As a journalist, you cover the topics of travel, food and design for a variety of high-profile international publications. Please tell us how you adapt your approach to each publication and each different topic.
Each publication has its own approach, tone of voice, and audience. It is important to understand exactly who its target audience is, what they cover and how- firstly to be able to pitch stories that are relevant for them and then to be able to write it in a way that fits. To be honest, these topics are what I am most knowledgeable in, so I don’t need to adapt too much!
As the former London-based Travel Editor at Wallpaper* magazine you worked on both print and digital content – which medium do you prefer and why?
This is a tricky question!

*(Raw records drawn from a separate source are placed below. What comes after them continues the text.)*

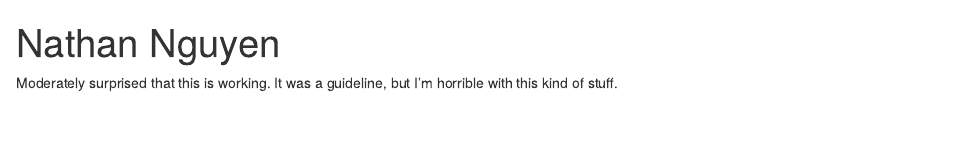
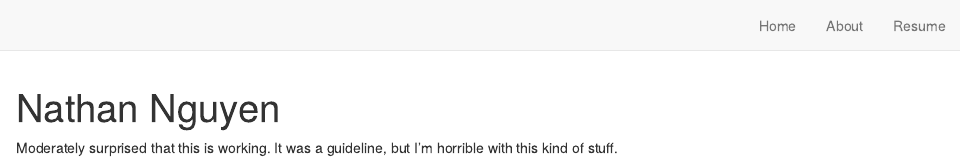
Before and after one commit to toasted-marshmallow/toasted-website, an R Markdown document (index.Rmd): the page in a window 1100 px wide, from its top. Rendered offline with R 4.5, knitr and Pandoc, with nearby package versions; drawn as R Markdown's standard HTML page in place of the format the file asks for.

```diff
--- a/_site.yml
+++ b/_site.yml
@@ -3,12 +3,12 @@
 description: |
   Nathan Nguyen
 output_dir: "docs"
-# navbar:
-  # right:
-   # - text: "Home"
-     # href: index.html
-   # - text: "About"
-     # href: about.html
-   # - text: "Resume"
-     # href: Incomplete_Resume.pdf
+navbar:
+  right:
+   - text: "Home"
+     href: index.html
+   - text: "About"
+     href: about.html
+   - text: "Resume"
+     href: Incomplete_Resume.pdf
 output: distill::distill_article
--- a/index.Rmd
+++ b/index.Rmd
@@ -1,9 +1,9 @@
 ---
 title: "Nathan Nguyen"
 image: "RockMan.jpg"
-color1: "#5A59A3"
-color2: "#FFC100"
-angle: 145
+# color1: "#5A59A3"
+# color2: "#FFC100"
+# angle: 145
 links:
   - label: LinkedIn
     url: "https://www.linkedin.com/in/nathan-nguyen-891b01187/"
@@ -13,7 +13,7 @@
     url: "mailto:nathannguyen801@gmail.com"
   # - label: Projects
 output:
-  postcards::onofre
+  postcards::jolla
 site: distill::distill_website
 ---
 
```
Also changed, not shown: docs/search.json, 1 other file.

I like them both for their own reasons: print because it’s always so satisfying to work on producing a proper story from start to finish and then seeing the result on paper, in a beautiful magazine that you can touch. Digital, because of the instant gratification, which I dislike at the same time.
In addition to writing, you are also a consultant to a range of international hospitality brands – what are some of the key changes you’ve seen in the sector and what do you predict for the next few years?
Obviously, the events of the past couple of years have changed things dramatically within the industry. This has led us to look at travel differently, especially now that many of us have discovered we can work remotely. We are now being more considered in our approach; our health and wellbeing has become a bigger priority, alongside wanting to take things slowly and make the most of the journey as well as the destination we are in. Most of all though, while sustainability was already a key topic pre-pandemic, there is now an even bigger focus, with many of us looking for more sustainable ways to travel, such as choosing ‘greener’ destinations, taking trips closer to home, or actively looking for sustainable products and responsible brands with eco-friendly policies. Sustainability and the environment will become an even bigger focus over the next few years.
Any words of wisdom for hospitality brands on how to stand out in what is such a fiercely competitive sector?
Tell your story! What makes your hotel special? Every place has its own unique story – whether that’s your environmental approach to hospitality, your neighbourhood, your awesome employees, or, if you’re lucky, an epic history. Stories stick in people’s minds; it adds a layer of personality and it’s up to you to find it and tell it.
Which has been your favourite consultancy project to date and why?
My favourite project was working with the Nordic Hotels & Resorts team on the launch of Amerikalinjen in Oslo because it has a great story! I wrote its book and I learnt so much about Norwegian history at the same time.
What’s next for you? Can you share details of any exciting forthcoming projects?
I am very excited for the launch of Sommerro, a new hotel due to open in Oslo in 2022. The hotel is housed in the former headquarters of Oslo Lysverker, the city’s original electrical company, which has been transformed into a community in its own right, with 231 rooms, four restaurants, three bars, meetings and events spaces – including a 200-seat theatre – a sprawling subterranean gym and wellness space in the building’s former public baths, and the city’s first rooftop pool, sauna and terrace.
Is there anywhere in the world you haven’t yet visited and would love to do so?
Oh, so many places! Antarctica, for one. Mongolia, Madagascar, The Galapagos Islands…
Everyone has their own interpretation of luxury. What does it mean to you?
Luxury, for me, is being able to travel freely
What is your life motto (if you have one?)
Live your best life according to yourself, only.
Find out more about Lauren over on her website www.laurenho.com